Detected change data
------------------------------------------------

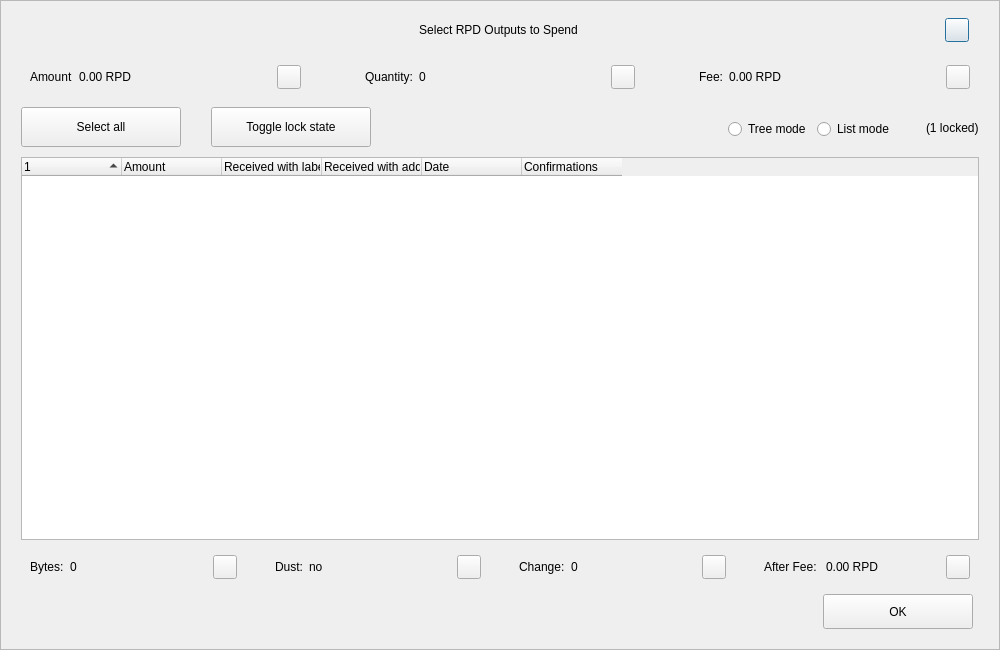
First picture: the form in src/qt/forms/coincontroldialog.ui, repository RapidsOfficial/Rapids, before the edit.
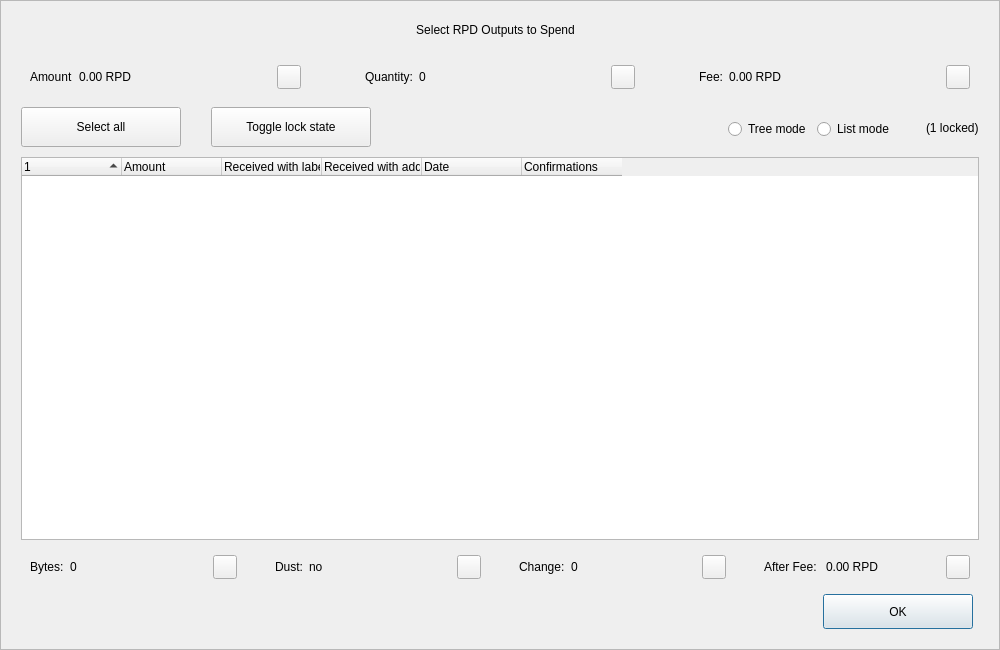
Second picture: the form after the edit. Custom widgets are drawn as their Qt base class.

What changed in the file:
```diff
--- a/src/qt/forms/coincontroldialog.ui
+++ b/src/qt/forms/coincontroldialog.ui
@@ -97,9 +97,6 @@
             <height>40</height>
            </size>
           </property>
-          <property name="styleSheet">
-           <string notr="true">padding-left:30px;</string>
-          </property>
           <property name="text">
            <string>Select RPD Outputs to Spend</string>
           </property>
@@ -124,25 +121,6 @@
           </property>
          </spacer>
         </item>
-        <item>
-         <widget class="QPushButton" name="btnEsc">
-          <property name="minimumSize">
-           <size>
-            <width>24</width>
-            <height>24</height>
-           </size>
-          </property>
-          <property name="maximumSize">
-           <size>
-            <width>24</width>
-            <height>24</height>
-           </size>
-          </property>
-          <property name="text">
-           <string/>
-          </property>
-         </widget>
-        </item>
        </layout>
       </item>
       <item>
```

------------------------------------------------

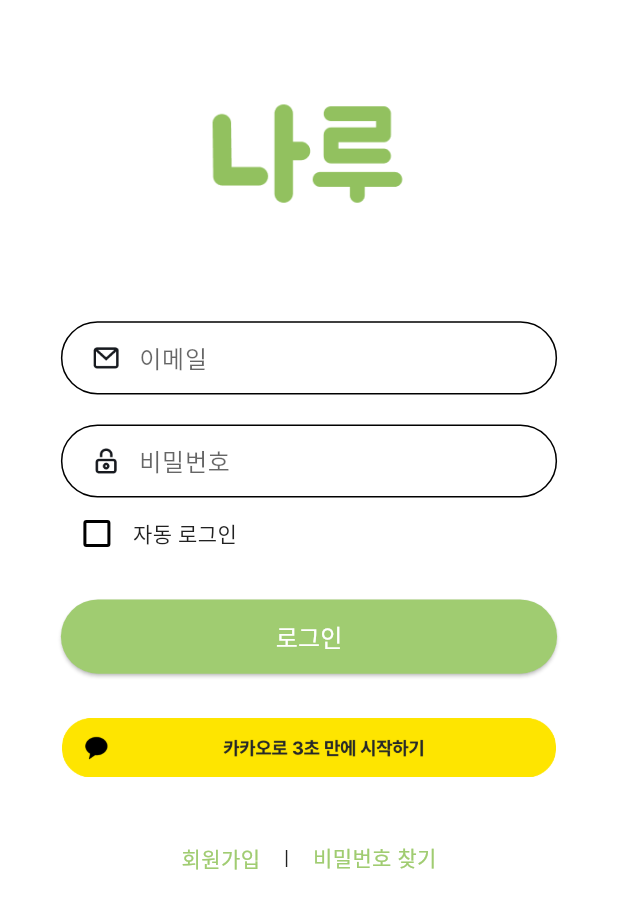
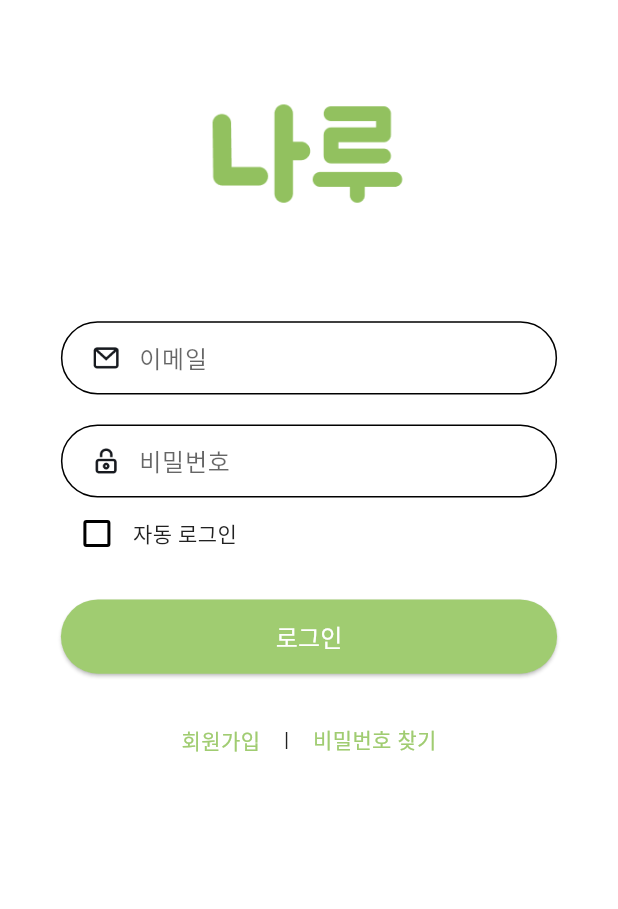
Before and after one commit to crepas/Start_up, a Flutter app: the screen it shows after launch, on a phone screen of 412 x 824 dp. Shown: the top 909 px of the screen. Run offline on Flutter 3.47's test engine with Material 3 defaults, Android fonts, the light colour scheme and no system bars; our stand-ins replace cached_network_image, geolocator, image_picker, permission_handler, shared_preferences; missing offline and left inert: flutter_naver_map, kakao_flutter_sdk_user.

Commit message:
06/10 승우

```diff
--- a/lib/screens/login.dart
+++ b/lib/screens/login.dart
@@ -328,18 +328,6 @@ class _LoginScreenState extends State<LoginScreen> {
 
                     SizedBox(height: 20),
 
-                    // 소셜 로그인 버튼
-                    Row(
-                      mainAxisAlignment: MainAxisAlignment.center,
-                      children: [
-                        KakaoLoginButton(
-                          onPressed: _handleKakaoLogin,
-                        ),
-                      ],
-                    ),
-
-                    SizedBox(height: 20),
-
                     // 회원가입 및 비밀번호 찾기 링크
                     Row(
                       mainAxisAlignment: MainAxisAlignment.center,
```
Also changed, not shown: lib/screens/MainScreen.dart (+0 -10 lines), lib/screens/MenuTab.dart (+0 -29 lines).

------------------------------------------------

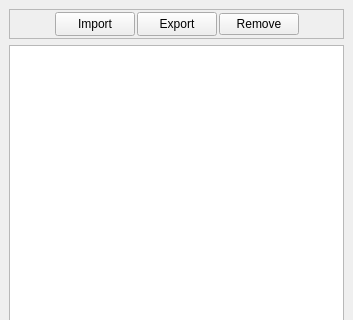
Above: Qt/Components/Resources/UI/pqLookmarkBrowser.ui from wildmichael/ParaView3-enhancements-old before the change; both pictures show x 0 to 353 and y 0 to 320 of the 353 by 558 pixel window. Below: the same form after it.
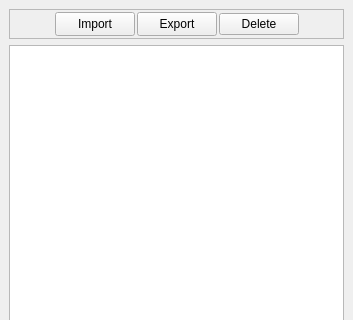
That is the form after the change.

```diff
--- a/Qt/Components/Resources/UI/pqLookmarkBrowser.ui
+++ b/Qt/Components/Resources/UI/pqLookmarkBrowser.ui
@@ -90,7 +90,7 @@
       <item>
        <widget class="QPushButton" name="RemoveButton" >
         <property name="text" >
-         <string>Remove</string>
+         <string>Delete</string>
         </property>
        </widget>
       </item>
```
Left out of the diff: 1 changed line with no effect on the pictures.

------------------------------------------------

The lines to copy are those above that contain the string "name".

-          <property name="styleSheet">
           <property name="text">
-         <widget class="QPushButton" name="btnEsc">
-          <property name="minimumSize">
-          <property name="maximumSize">
-          <property name="text">
        <widget class="QPushButton" name="RemoveButton" >
         <property name="text" >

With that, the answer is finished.